I believe it was a wise Israeli mom who once said: If Corona doesn’t kill us, distance learning will.
Day one of Camp Covid went swimmingly well. So well that I was bamboozled into thinking the days that followed would be equally successful. I can tell you with 100% confidence that we have been on a steady decline since Day One. I probably wouldn’t have minded as much if the date to return to school had stuck at the initial two weeks. Two weeks, huh? Shame on me for foolishly believing that. And every other potential date they fed us. With each date change, I felt it deep in my rapidly-growing gut that the odds of us ever going back were slim, but I still grasped at those hopeful crumbs like a rabid animal.
At one point in time, pre-Covid, I was mindful of screen time, snack consumption, and general hygiene. We had schedules, routines, practices, activities, carpools, and homework. It could be argued by some that I may have also exhibited signs of a closet perfectionist. Everything has its place and schedules are made for following. Yeah, well, quarantine and homeschooling crapped all over that.

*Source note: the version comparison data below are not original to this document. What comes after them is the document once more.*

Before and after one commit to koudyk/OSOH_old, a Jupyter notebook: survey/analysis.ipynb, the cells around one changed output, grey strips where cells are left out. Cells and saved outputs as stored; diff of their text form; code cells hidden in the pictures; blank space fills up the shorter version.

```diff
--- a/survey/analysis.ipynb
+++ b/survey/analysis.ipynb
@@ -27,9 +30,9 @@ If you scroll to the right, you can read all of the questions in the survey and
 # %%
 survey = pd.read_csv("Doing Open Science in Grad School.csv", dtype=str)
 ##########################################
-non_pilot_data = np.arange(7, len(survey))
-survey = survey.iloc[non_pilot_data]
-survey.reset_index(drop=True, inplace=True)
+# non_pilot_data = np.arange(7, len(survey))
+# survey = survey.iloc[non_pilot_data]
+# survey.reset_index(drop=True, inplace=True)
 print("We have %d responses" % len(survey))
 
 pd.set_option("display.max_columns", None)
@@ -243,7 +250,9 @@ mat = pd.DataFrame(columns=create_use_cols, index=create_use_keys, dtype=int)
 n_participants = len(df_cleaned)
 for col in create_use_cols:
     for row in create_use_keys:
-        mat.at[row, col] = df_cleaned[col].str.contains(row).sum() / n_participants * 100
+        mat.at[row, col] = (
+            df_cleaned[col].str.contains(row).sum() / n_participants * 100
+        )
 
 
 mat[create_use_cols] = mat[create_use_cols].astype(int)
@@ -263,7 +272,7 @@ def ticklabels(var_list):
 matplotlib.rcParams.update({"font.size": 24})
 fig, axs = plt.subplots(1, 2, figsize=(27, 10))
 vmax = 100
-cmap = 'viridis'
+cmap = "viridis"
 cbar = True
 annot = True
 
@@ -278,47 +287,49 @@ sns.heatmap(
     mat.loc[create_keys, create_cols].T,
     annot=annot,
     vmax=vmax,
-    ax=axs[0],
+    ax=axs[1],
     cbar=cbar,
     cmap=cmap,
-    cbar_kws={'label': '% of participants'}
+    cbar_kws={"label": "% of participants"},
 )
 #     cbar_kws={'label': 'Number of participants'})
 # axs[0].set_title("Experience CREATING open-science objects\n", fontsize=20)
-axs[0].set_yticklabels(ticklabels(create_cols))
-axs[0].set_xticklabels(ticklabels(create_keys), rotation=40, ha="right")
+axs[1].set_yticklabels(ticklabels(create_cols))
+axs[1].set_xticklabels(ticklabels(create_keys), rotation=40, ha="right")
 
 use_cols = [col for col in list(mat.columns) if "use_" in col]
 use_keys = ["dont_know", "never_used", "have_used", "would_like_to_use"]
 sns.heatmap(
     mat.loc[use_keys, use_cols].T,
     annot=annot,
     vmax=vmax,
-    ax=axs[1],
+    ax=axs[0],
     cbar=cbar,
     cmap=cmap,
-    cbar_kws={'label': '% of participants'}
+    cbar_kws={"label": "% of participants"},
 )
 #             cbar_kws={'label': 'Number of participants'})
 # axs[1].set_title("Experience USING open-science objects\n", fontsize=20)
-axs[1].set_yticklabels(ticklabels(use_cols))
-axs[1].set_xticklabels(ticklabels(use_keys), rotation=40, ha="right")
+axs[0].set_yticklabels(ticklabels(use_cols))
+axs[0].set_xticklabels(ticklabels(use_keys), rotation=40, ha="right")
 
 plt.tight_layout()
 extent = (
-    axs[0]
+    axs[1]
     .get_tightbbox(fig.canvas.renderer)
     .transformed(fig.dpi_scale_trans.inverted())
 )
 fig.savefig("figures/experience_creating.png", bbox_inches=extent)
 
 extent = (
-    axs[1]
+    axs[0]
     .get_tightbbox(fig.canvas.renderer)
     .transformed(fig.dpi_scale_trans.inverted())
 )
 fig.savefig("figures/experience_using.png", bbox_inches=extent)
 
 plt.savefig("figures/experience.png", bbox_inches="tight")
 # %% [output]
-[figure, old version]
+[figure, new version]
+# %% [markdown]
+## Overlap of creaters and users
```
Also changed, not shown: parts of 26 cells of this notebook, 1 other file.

We have been home now for 57 days and the kids have been getting consistently dumber for all 1,236 of them. And it’s probably because their mom and Head Teacher uses words like “dumber” and “crapped.” Our days all begin with good intentions and then rapidly pivot towards despair and defeat as soon as all three children are not on a Zoom call. When the three of them join forces, worksheets and assignments get flippantly tossed aside and I see that crazy look in their eyes. I know straightaway that it’s a coup.
This is our house. This is our rules. And we can’t stop. We won’t stop.
This is the moment when they unilaterally decide that it’s snack time (again) and begin the deluge of lunch requests, complaints about work and device demands. This all happens by 10:45 am, and that’s being generous. I have been professionally trained to wrangle children, keep them focused, teach them academics, model values, and guide them to being their best– all within a tidy window of time, with one allotted snack time, maybe two. Turns out that I can handle other people’s children with far more success than my own spawn. By lunch time, I’ve exhausted all my empty parenting threats and I’m ready to kick them out to the yard with a pack of those candy cigarettes, a six pack of Tab and urge them to find a can to kick around.
Red cups and sweaty bodies everywhere. Hands in the air like we don’t care.
Then the news came that we are officially out for the year. The only person that seemed remotely distraught by this was me. My children are now borderline recluses who are only comfortable communicating with other humans through devices. They seem disturbingly okay with my mediocre teaching and now believe that Legos are an official academic subject. Hope is dwindling around here and morale is low. Remember that nifty Camp Covid schedule I had proudly shared in my last post? Here’s what it looks like now.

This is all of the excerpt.